Eclipse’s bankruptcy and subsequent restart efforts represent the largest business failure in general aviation history. The airplane cost too much to develop, lacked capabilities of near competitors, production was slow and inefficient and the market was just never there to the extent Eclipse thought it was. A billion dollars went down the tubes to produce 260 airplanes, plus another 33 of the follow-on model built by the company that emerged from the original bankruptcy.
In case you don’t recall the folly, as the new century approached, general aviation went a little, well, bat guano crazy about jets. It wasn’t just Eclipse. Everybody had to have a jet. Let’s see, there was the Adam A700, the Comp Air Jet, the ProJet, the Century Jet—an Aerostar with Williams FJ33s—the Vantage Jet and the Safire, to name some that never came to pass. There were also two dodged bullets on the list: Piper and Diamond both suspended their jet projects after realizing how close they ventured to the edge of the abyss.
To be fair, there were successes. Cessna sold almost 500 Mustangs before ending the line. The Phenom 100 is right behind that model and still selling with 369 in the field. After one of the longest gestation periods in modern GA history, Honda’s HA-420 survives as a sexy car company vanity project, but likely not a profitable aviation venture. And don’t forget the Cirrus SF50 Vision, which the company calls a personal jet.

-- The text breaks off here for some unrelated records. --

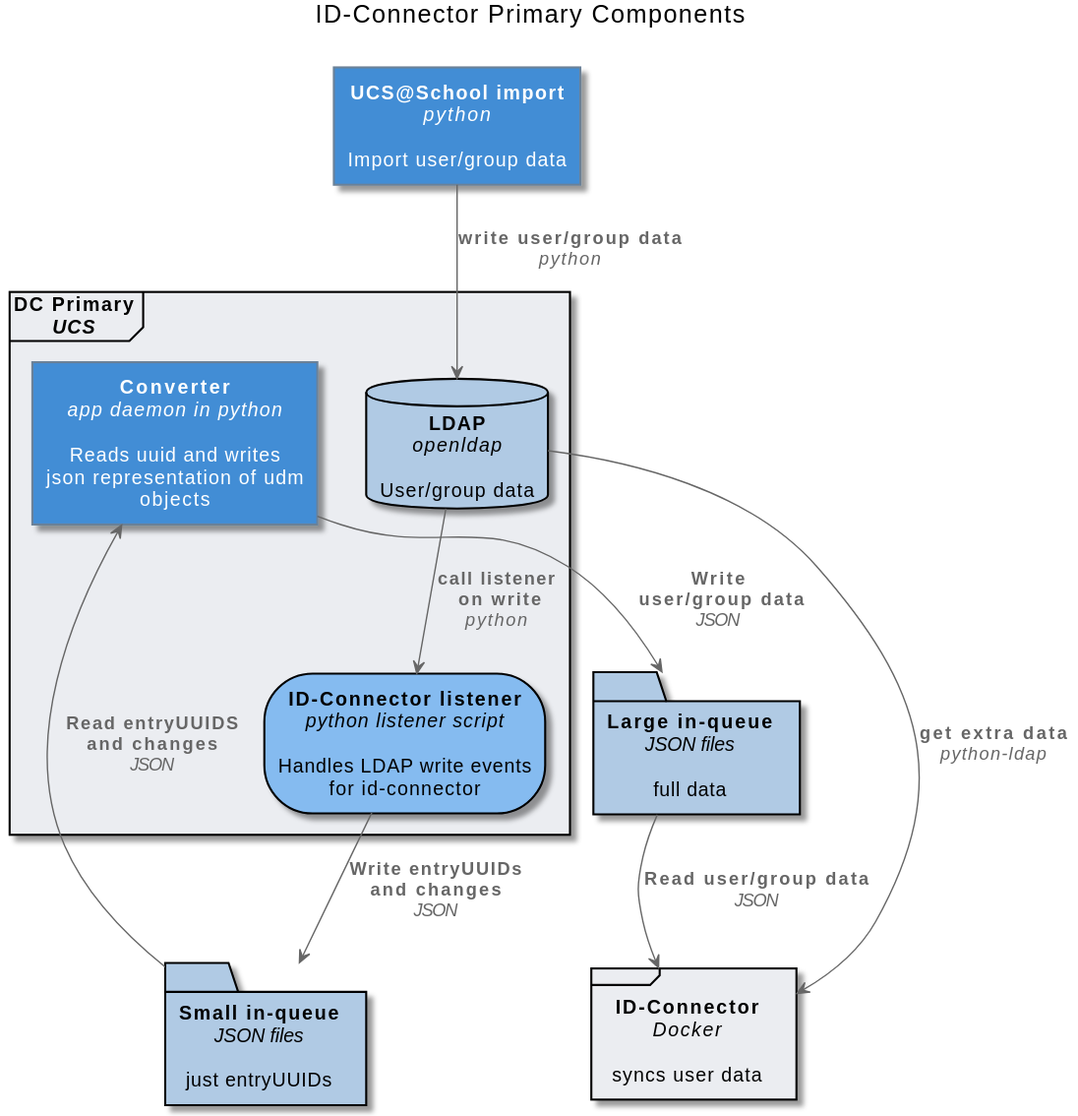
Above: docs/source/static/id-connector-container-primary.svg in univention/ucsschool-id-connector (PlantUML), before the change.
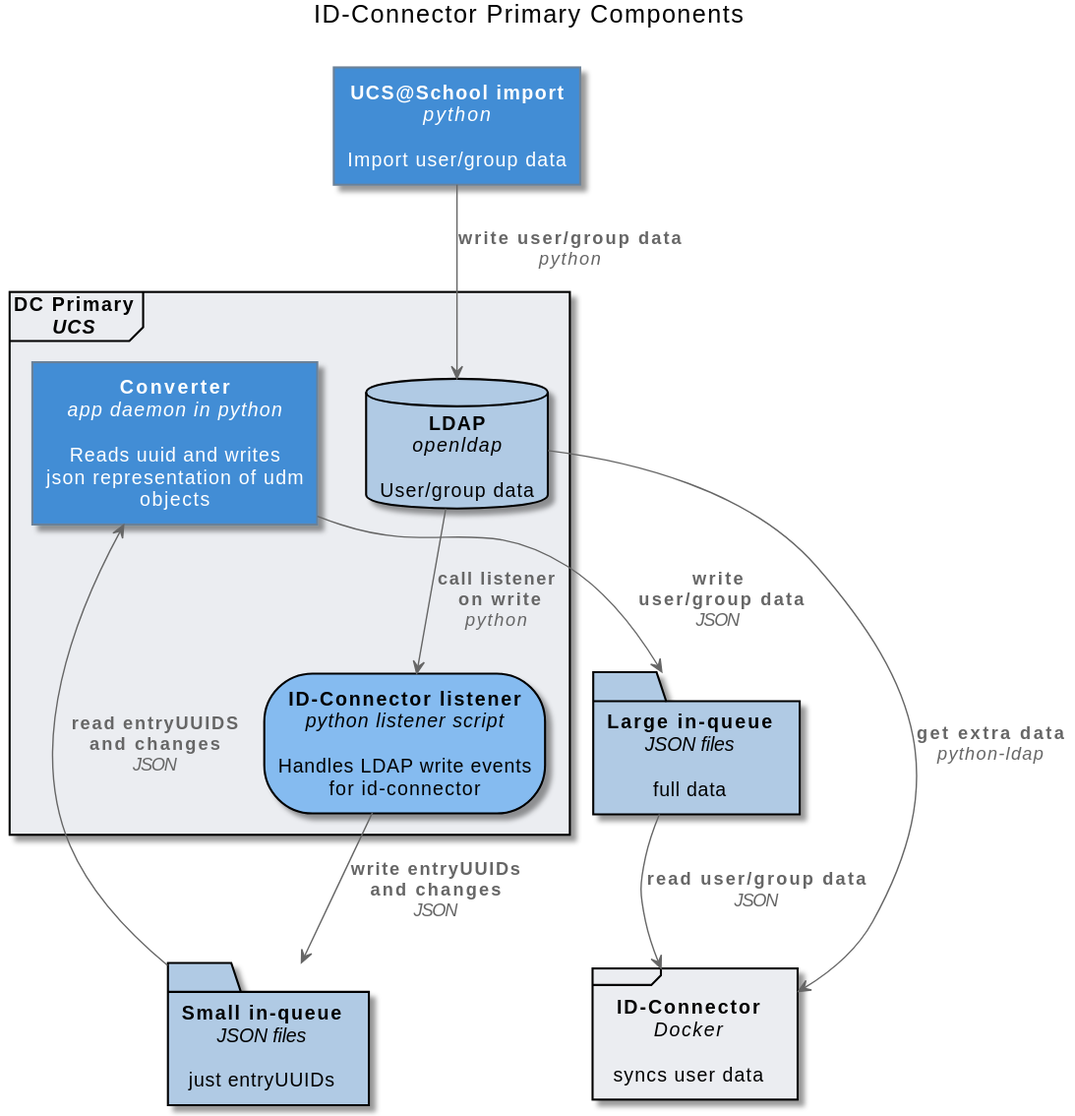
Later version of the same file.

Diff of the diagram source:
```diff
@@ -20,10 +20,10 @@
 
 importer --> ldap: <b>write user/group data\n<i>python
 ldap --> listener: <b>call listener\n<b> on write\n<i>python
-listener --> small_queue: <b>Write entryUUIDs\n<b>and changes\n<i>JSON
-small_queue --> converter:  <b>Read entryUUIDS\n<b>and changes\n<i>JSON
-converter --> large_queue: <b>Write\n<b> user/group data\n<i>JSON
-large_queue -->id_connector:<b>Read user/group data\n<i>JSON
+listener --> small_queue: <b>write entryUUIDs\n<b>and changes\n<i>JSON
+small_queue --> converter:  <b>read entryUUIDS\n<b>and changes\n<i>JSON
+converter --> large_queue: <b>write\n<b> user/group data\n<i>JSON
+large_queue -->id_connector:<b>read user/group data\n<i>JSON
 
 ldap -left-> id_connector : <b>get extra data\n<i>python-ldap
 @enduml
```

One thing that drove Eclipse’s fantasy business plan was the belief that the airplane could be built cheaply using friction stir welding for the fuselage and that the developing revolution in inexpensive CNC machinery would radically reduce production costs. The original target price for the airplane was $837,000 at a time when every other jet was north of $2 million. The Eclipse 550 follow-on sold for $3 million. In a 2001 interview, then-Eclipse CEO Vern Raburn told me this: “What we’re trying to do is build an airplane that brings the same attributes that people are used to today when they go over to the airline side of the airport and they get on a 737. It’s a jet with high altitude, high speed and the only compromise is the size of the cabin.”
Low purchase price was desirable, he said, but low operating cost was more important. The underlying economic assumptions were so distorted and the production economics so flawed that the concept, if it was valid at all, never got a fair test. Now, the Uber-scenti plan to test it again with fleets of autonomous drones.
There’s a parallel here with Mooney. It’s in a league of its own for bankruptcies, management changes and new owners. If you don’t know anyone who hasn’t run Mooney, you haven’t been around GA much. I asked longtime Mooney dealer Don Maxwell if there’s a business in just supporting Mooneys without building airplanes. He said no. Same answer from Jonny Pollack, who just took over to reorganize the company yet again, with a plan to produce airplanes. But building airplanes is a hellishly good way to lose money. Great steaming stacks of it.
Eclipse has only a fraction of the installed base of 7000 Mooneys, albeit with much higher airframe values. If service-and-support only wouldn’t work for Mooney, why would it work for Eclipse? So the follow-up question is has time and the market just passed by Eclipse? It’s a lovely little jet to fly, but finding enough people to buy new ones—if there can even be new ones—may be a reach.